Train versus Clock
Almost daily, I make it a practice to sit at my kitchen table and look out the sliding glass doors. I love to watch nature’s activities in my back yard and on the wooded hillside next to the creek that runs by the house. I consider the view to be my own little piece of heaven in Wild and Wonderful West Virginia. During these times I have the feeling of peaceful solitude and I just let my mind wander. While in this state of mind, the other day I heard the sounds of a train going by our town. Though the click and clack of the wheels on the rails was a steady constant rhythm, I knew the train was moving along at a pretty good rate of speed. For some unknown reason, I looked at the clock in the kitchen and noticed its steady clicking. It struck me that though the clock’s hands turn in a circle, the clock is stuck on the wall and not going anywhere. Even though the click, clack of the train is so constant that it is almost hypnotizing, it does move on up the line to another location.

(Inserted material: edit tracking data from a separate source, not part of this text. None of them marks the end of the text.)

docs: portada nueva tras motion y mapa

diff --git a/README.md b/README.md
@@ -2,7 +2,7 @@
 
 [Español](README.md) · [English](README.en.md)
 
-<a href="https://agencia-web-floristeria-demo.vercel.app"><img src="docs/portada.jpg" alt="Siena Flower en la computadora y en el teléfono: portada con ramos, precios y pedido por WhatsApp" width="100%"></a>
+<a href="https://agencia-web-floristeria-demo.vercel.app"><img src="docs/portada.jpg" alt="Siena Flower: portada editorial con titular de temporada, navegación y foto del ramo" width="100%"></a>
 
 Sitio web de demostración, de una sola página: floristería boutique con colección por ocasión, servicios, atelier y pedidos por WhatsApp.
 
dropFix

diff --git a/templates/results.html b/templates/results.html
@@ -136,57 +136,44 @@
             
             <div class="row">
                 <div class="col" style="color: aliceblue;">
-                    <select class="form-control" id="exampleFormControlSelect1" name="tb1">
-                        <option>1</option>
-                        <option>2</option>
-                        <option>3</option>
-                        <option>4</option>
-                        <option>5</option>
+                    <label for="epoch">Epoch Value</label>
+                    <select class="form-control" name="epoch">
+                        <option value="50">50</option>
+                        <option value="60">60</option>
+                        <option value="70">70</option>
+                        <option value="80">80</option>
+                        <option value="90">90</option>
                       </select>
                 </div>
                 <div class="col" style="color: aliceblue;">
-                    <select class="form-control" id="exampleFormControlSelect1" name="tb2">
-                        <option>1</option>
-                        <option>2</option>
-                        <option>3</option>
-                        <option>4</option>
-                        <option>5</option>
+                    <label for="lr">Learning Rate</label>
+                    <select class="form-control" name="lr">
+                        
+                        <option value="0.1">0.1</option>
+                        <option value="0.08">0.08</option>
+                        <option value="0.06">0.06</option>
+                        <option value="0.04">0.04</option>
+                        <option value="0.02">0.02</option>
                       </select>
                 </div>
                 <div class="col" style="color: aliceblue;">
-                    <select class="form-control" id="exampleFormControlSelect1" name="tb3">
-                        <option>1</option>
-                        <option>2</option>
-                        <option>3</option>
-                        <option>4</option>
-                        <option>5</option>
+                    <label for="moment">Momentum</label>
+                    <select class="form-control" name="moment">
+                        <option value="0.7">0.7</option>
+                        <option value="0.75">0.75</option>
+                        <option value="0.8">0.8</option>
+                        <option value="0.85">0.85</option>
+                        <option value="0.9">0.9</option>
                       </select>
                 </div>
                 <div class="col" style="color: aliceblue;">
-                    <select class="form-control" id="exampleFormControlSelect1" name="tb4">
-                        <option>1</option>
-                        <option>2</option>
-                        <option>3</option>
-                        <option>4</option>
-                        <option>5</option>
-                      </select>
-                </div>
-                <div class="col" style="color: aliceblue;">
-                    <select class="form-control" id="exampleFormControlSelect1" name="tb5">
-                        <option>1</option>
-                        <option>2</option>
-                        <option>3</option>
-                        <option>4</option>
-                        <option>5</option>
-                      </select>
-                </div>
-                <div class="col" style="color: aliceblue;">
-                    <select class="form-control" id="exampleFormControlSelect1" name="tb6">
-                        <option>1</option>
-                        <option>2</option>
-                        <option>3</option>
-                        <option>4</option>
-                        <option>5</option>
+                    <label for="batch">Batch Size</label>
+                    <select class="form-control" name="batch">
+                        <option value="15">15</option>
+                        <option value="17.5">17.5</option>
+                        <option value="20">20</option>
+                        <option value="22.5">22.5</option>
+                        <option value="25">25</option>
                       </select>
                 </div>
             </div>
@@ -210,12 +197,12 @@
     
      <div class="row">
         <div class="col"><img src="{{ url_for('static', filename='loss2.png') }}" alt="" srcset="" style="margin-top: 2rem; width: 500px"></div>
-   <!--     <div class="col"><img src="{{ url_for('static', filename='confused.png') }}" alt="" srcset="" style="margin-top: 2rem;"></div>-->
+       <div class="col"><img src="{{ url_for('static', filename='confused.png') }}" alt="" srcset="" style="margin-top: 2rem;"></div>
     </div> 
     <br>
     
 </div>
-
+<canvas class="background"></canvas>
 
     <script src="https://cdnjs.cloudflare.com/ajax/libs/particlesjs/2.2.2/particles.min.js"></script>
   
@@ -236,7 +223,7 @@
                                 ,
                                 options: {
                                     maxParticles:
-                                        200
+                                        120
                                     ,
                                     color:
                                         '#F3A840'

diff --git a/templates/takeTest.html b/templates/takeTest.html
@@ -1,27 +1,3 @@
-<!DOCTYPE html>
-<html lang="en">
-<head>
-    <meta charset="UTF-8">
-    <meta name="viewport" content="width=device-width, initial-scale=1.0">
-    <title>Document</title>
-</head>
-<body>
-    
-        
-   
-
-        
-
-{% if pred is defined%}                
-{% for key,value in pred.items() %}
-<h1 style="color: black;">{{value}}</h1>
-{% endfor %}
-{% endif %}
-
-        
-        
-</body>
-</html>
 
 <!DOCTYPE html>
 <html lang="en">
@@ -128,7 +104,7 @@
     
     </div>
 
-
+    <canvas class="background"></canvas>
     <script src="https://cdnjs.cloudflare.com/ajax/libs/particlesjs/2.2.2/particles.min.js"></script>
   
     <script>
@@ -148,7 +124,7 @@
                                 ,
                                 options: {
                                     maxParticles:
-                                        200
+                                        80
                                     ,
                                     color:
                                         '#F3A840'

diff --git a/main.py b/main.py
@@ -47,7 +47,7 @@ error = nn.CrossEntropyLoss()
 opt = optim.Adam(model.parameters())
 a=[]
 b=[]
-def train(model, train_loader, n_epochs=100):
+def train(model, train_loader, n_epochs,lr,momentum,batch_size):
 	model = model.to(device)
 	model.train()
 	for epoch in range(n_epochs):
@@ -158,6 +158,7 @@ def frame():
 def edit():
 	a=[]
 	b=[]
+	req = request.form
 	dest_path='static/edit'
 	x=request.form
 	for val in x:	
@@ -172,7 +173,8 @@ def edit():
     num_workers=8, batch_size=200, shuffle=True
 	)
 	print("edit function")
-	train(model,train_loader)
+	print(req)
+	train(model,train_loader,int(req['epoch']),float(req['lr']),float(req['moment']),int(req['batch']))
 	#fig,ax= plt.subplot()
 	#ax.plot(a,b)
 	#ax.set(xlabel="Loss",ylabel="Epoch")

I realized that we humans have to do some things constantly, steadily, and sometimes daily just to keep our lives under control. Some find themselves to be much like the clock doing the same things all the time and staying in same place, while others move on.
My daughter’s boyfriend was told about three years ago that he had six months to a year to live. He has diabetes and was never one to go to a doctor. By the time it was discovered that his kidneys were not working, it was too late to do anything about it. He has to take dialysis three times a week, sometimes more, so he can function and to make life more comfortable. He had to accept the routine of dialysis, but otherwise he plans like nothing has changed. In the winter he plans for the summer and gardening, and in the summer he plans for the winter and heating his home. He just keeps moving along. There are times I don’t see how he does it.
When my daughter and I first heard the news that he is terminal, we became more like the clock waiting for the inevitable. However, he moved like the train. We finally got on the train with him. We rarely think about the end any more. Now if any negative news comes up about his state of health, we deal with it as if it is just another bump in the road. We have come to realize he is not giving in and has extended his life because of his attitude. I have to admire someone that takes the bumps in the road, and with determination moves ahead. Who knows? In another three years he may still be moving on up the track. One thing is for sure, death will have to chase him down.